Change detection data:
※ ※ ※

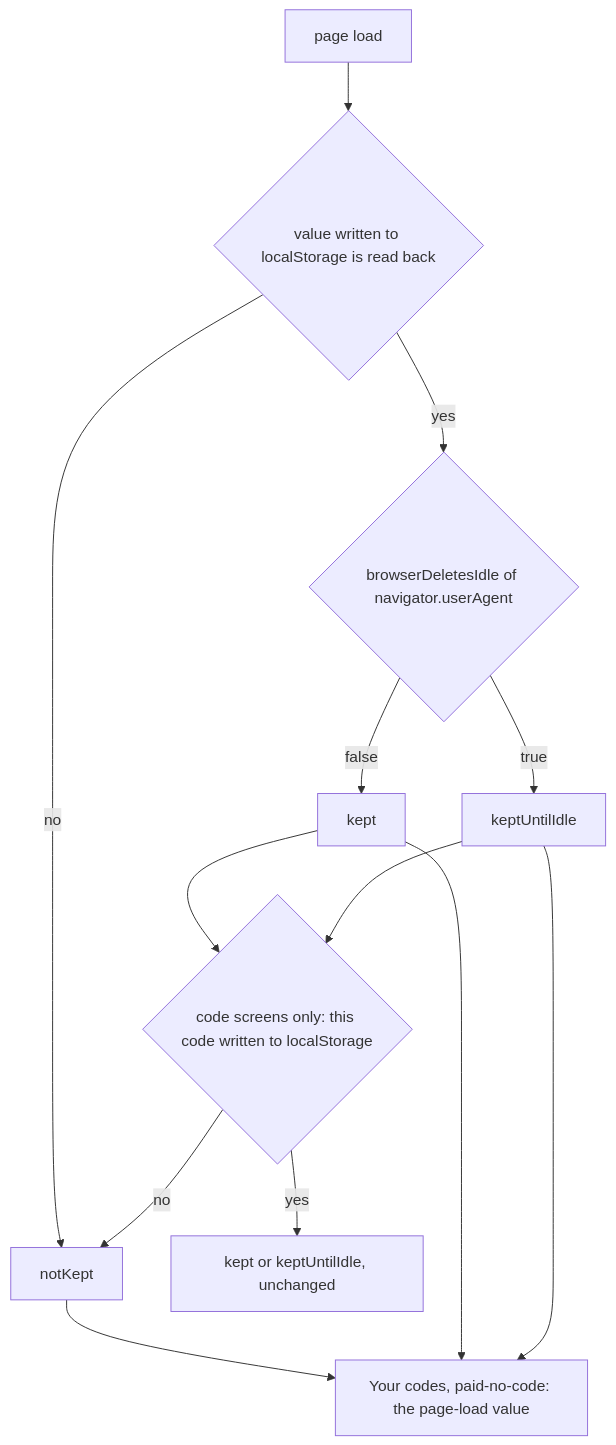
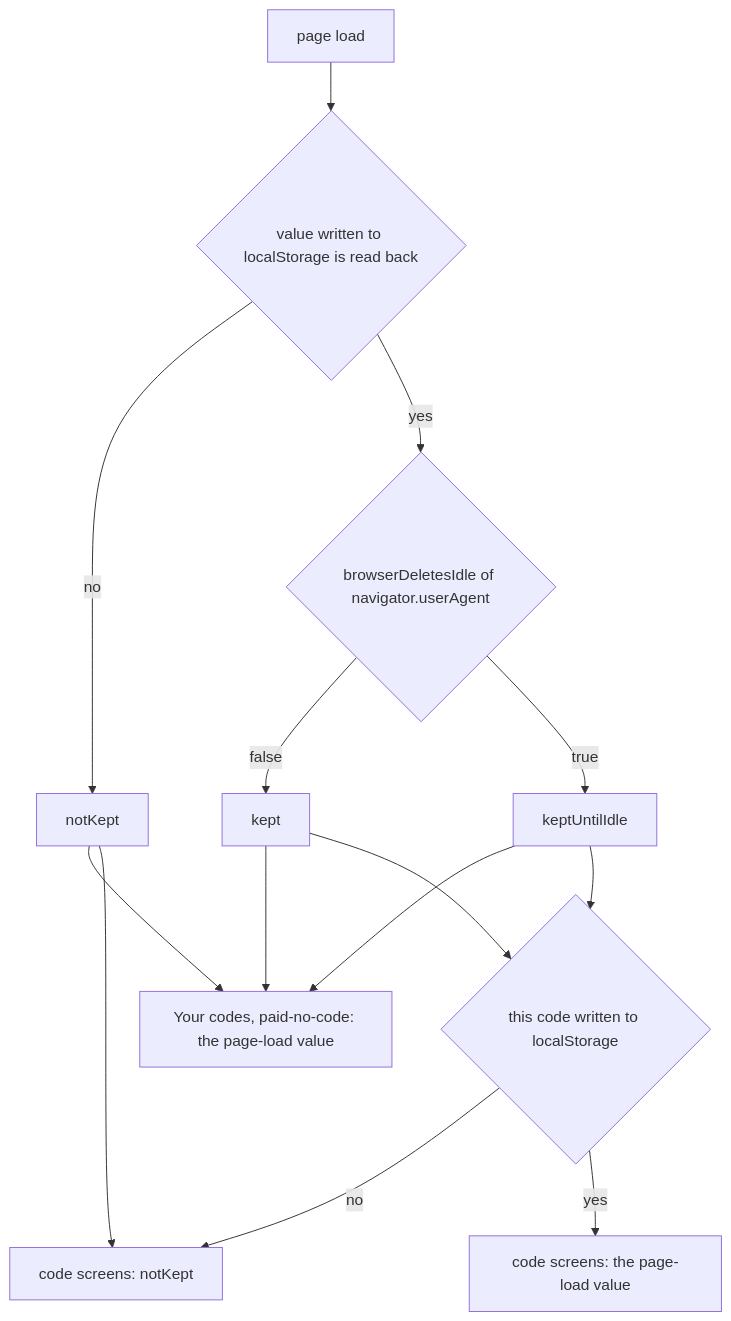
The diagram in plans/2026-11-17-badges-browser-deletes-codes.md (simplex-chat/simplex-chat), drawn with Mermaid before and after one commit. The commit also changed other lines of this file, not shown here.

Commit message:
plans: badges per-code notKept only on the code screens

````diff
--- a/plans/2026-11-17-badges-browser-deletes-codes.md
+++ b/plans/2026-11-17-badges-browser-deletes-codes.md
@@ -49,15 +49,16 @@
 ```mermaid
 flowchart TD
   load[page load] --> w0{value written to localStorage is read back}
   w0 -->|no| nk[notKept]
   w0 -->|yes| d{browserDeletesIdle of navigator.userAgent}
   d -->|false| k[kept]
   d -->|true| u[keptUntilIdle]
-  k --> cw{code screens only: this code written to localStorage}
-  u --> cw
-  cw -->|no| nk
-  cw -->|yes| same[kept or keptUntilIdle, unchanged]
   nk --> other[Your codes, paid-no-code: the page-load value]
   k --> other
   u --> other
+  nk --> csn[code screens: notKept]
+  k --> cw{this code written to localStorage}
+  u --> cw
+  cw -->|no| csn
+  cw -->|yes| same[code screens: the page-load value]
 ```
````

※ ※ ※

* Activity
Every record is to be reproduced exactly, with no pictures included.

* Your solution
The diagram in plans/2026-11-17-badges-browser-deletes-codes.md (simplex-chat/simplex-chat), drawn with Mermaid before and after one commit. The commit also changed other lines of this file, not shown here.

Commit message:
plans: badges per-code notKept only on the code screens

````diff
--- a/plans/2026-11-17-badges-browser-deletes-codes.md
+++ b/plans/2026-11-17-badges-browser-deletes-codes.md
@@ -49,15 +49,16 @@
 ```mermaid
 flowchart TD
   load[page load] --> w0{value written to localStorage is read back}
   w0 -->|no| nk[notKept]
   w0 -->|yes| d{browserDeletesIdle of navigator.userAgent}
   d -->|false| k[kept]
   d -->|true| u[keptUntilIdle]
-  k --> cw{code screens only: this code written to localStorage}
-  u --> cw
-  cw -->|no| nk
-  cw -->|yes| same[kept or keptUntilIdle, unchanged]
   nk --> other[Your codes, paid-no-code: the page-load value]
   k --> other
   u --> other
+  nk --> csn[code screens: notKept]
+  k --> cw{this code written to localStorage}
+  u --> cw
+  cw -->|no| csn
+  cw -->|yes| same[code screens: the page-load value]
 ```
````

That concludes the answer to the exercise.